“I was down, 5-3, because I started disconnecting from the present – I was disconnecting from my process and my shooting,” D’Amour said. “I decided, you know what, it’s either going to be now or never. I just relaxed, focused on myself, focused on the present moment and I shot a 29.”

Nicholas D'Amour shoots at the second stage of the 2021 Hyundai Archery World Cup in Lausanne.

Nespoli shot a 27 to initiate a tiebreak – a situation in which D’Amour continues to excel. He has weathered two shoot-offs so far in Lausanne and has an 80% win rate in tiebreaks in his career.

“I have a lot of confidence in shoot-offs because I win so many, honestly,” D’Amour said, allowing himself a chuckle. "I don’t know why. I just have this thing for shoot-offs. I’m really good with shoot-offs."

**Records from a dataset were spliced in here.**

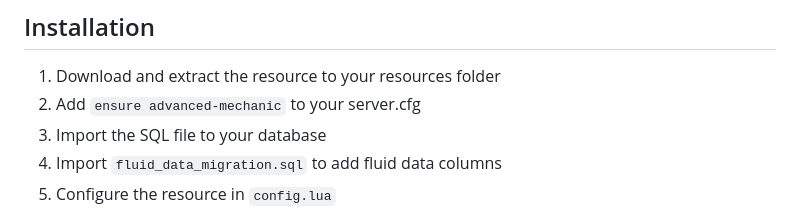
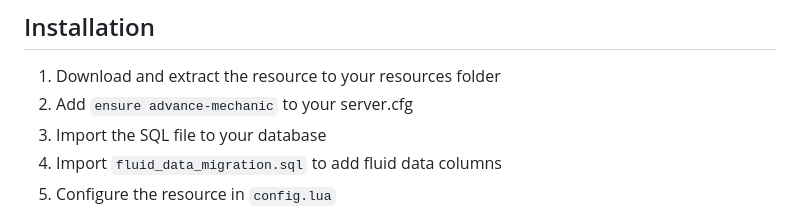
Before and after one commit to JericoFX/advance-mechanic, a Markdown page: README.md, the part around the change. Drawn GitHub-style.

Commit message:
Fix resource name in installation instructions

```diff
--- a/README.md
+++ b/README.md
@@ -56,7 +56,7 @@ A comprehensive mechanic job system for FiveM with ox_lib integration.
 ## Installation
 
 1. Download and extract the resource to your resources folder
-2. Add `ensure advanced-mechanic` to your server.cfg
+2. Add `ensure advance-mechanic` to your server.cfg
 3. Import the SQL file to your database
 4. Import `fluid_data_migration.sql` to add fluid data columns
 5. Configure the resource in `config.lua`
```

This level of self-assurance comes as no surprise to those who have followed D’Amour’s young career. His scores have improved dramatically over the past two years, having spent time training intensely in the United States, and he has watched his world ranking jump from 138 to a career-best 20 entering Switzerland.

It’s going to be even higher when the new list is released next week. 

After the 2021 European Grand Prix in Antalya, D'Amour professed aspirations of not just qualifying for the Tokyo 2020 Olympic Games, but winning them, along with a litany of additional superlatives that include the number one ranking in the world.

He enters this weekend’s final four among a group that includes the current number one Brady Ellison, as well as surprise semifinalist Yun Sanchez and Max Weckmueller, who D’Amour will face first on Sunday.

D'Amour knows how close he is to manifesting his lofty goals into reality. A strong finish here in Lausanne is just the next step in the grand scheme he’s arranged for himself. 

“I know that … if I want to have a good shot [to qualify for Tokyo] in Paris and in the Olympics … that I need to practise in the finals venue more, and the only way to practice in the finals venue is to make the finals,” D’Amour said. “This is just practice for Paris and for the Olympics. I really want to just go to the finals here and see what I can learn.”

Can you win?

“Can I win here? Yeah, definitely,” D’Amour said. “Definitely, I can win."

Final four

Archers are listed in match order, with their seed in brackets. The first two archers face each other in the first semifinal, the second two in the second semifinal.

Recurve men